The expected answer is every line of the material that contains the word "LoginModal".

GIVEN ENTRIES »
*** Begin section ***

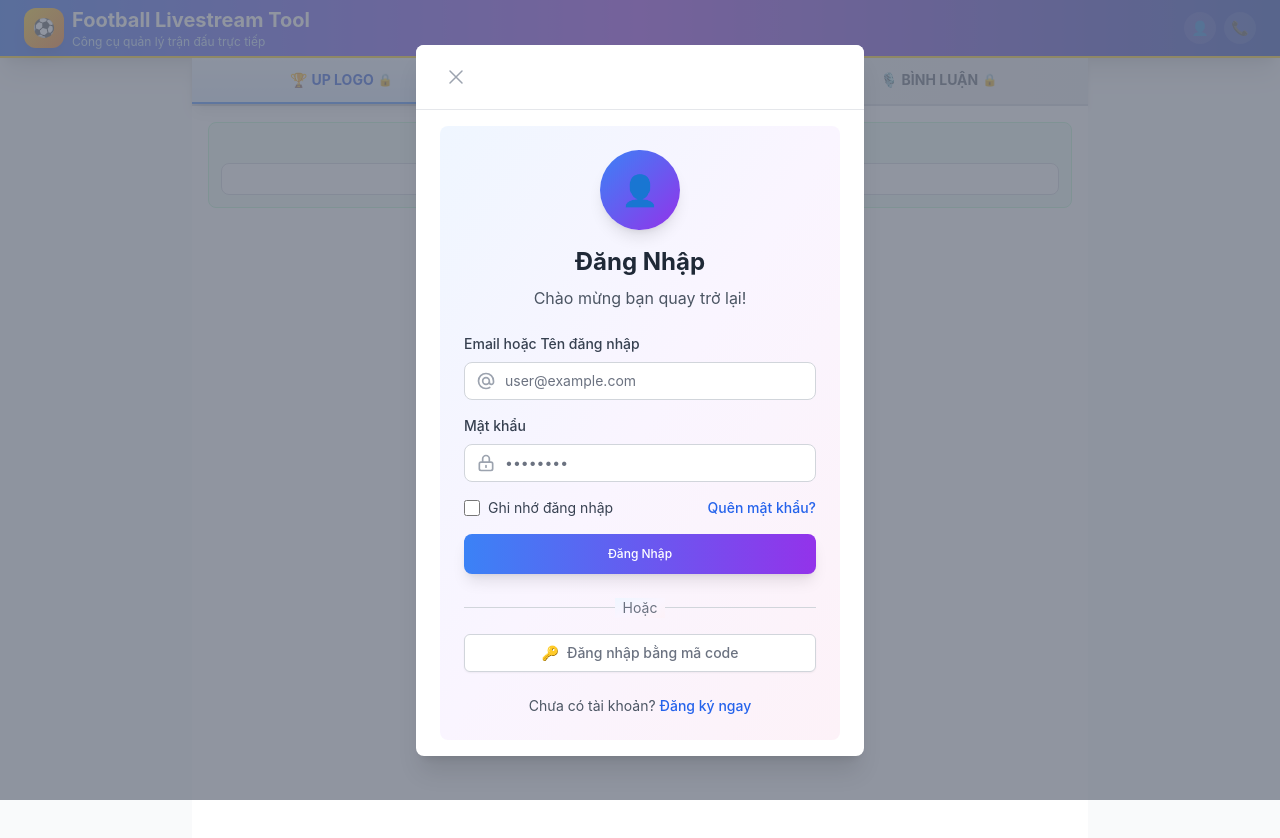
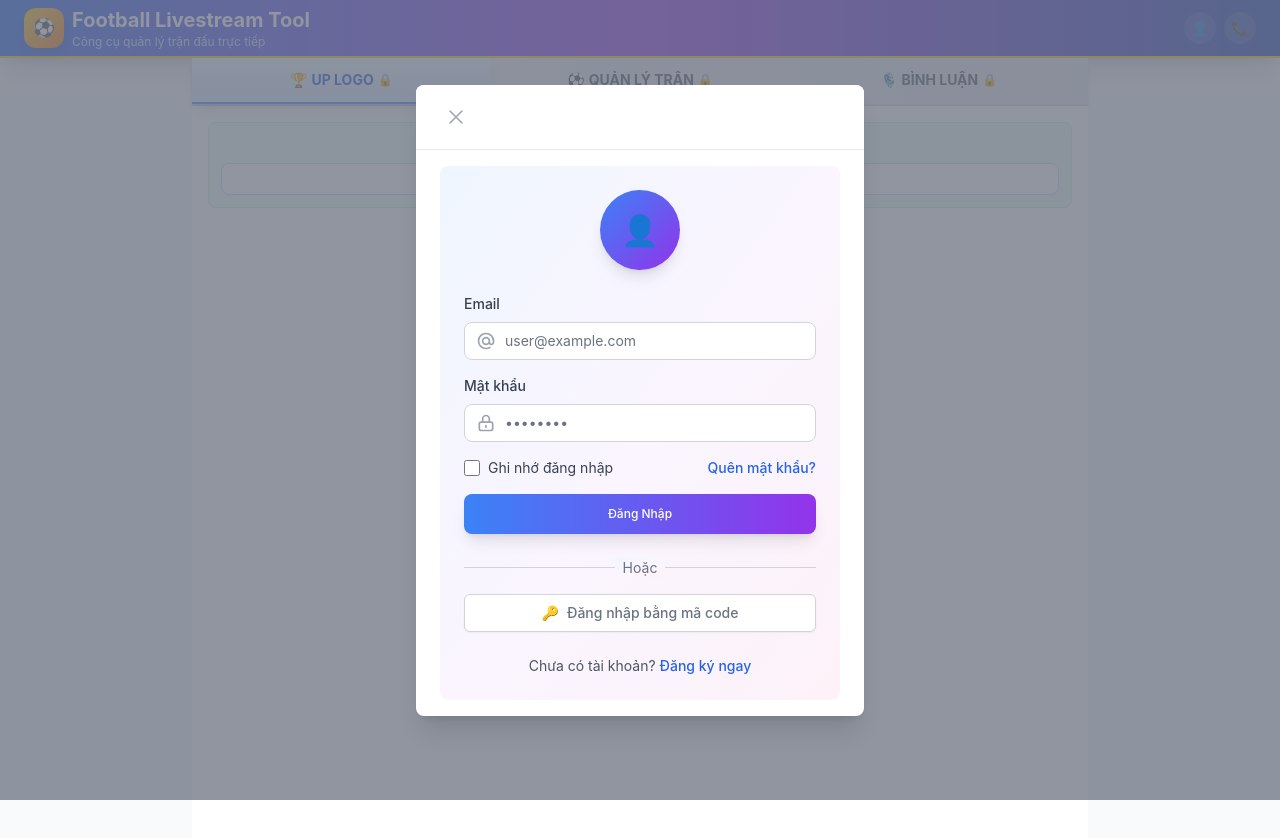
Before and after one commit to ngoclaithe/scoliv2, a React (Create React App) app: page / in a window 1280 px wide. Both pictures are taken after a click on the button "Đăng nhập". Shown: the top 838 px of the page. Built offline with nearby package versions, Linux system fonts and the light colour scheme.

Commit message:
update toi gian

```diff
--- a/src/components/auth/LoginModal.jsx
+++ b/src/components/auth/LoginModal.jsx
@@ -112,8 +112,6 @@ const LoginModal = ({ isOpen, onClose }) => {
               <div className="w-20 h-20 bg-gradient-to-br from-blue-500 to-purple-600 rounded-full mx-auto mb-4 flex items-center justify-center shadow-lg">
                 <span className="text-3xl text-white">👤</span>
               </div>
-              <h2 className="text-2xl font-bold text-gray-800 mb-2">Đăng Nhập</h2>
-              <p className="text-gray-600">Chào mừng bạn quay trở lại!</p>
             </div>
 
             {error && (
@@ -125,7 +123,7 @@ const LoginModal = ({ isOpen, onClose }) => {
             <form className="space-y-4" onSubmit={handleLoginSubmit}>
               <div>
                 <label className="block text-sm font-medium text-gray-700 mb-2">
-                  Email hoặc Tên đăng nhập
+                  Email
                 </label>
                 <Input
                   type="email"
@@ -286,8 +284,6 @@ const LoginModal = ({ isOpen, onClose }) => {
               <div className="w-20 h-20 bg-gradient-to-br from-green-500 to-blue-600 rounded-full mx-auto mb-4 flex items-center justify-center shadow-lg">
                 <span className="text-3xl text-white">📝</span>
               </div>
-              <h2 className="text-2xl font-bold text-gray-800 mb-2">Đăng Ký</h2>
-              <p className="text-gray-600">Tạo tài khoản mới để sử dụng dịch vụ</p>
             </div>
 
             {error && (
```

*** End section ***

ANSWER »
--- a/src/components/auth/LoginModal.jsx
+++ b/src/components/auth/LoginModal.jsx
@@ -112,8 +112,6 @@ const LoginModal = ({ isOpen, onClose }) => {
@@ -125,7 +123,7 @@ const LoginModal = ({ isOpen, onClose }) => {
@@ -286,8 +284,6 @@ const LoginModal = ({ isOpen, onClose }) => {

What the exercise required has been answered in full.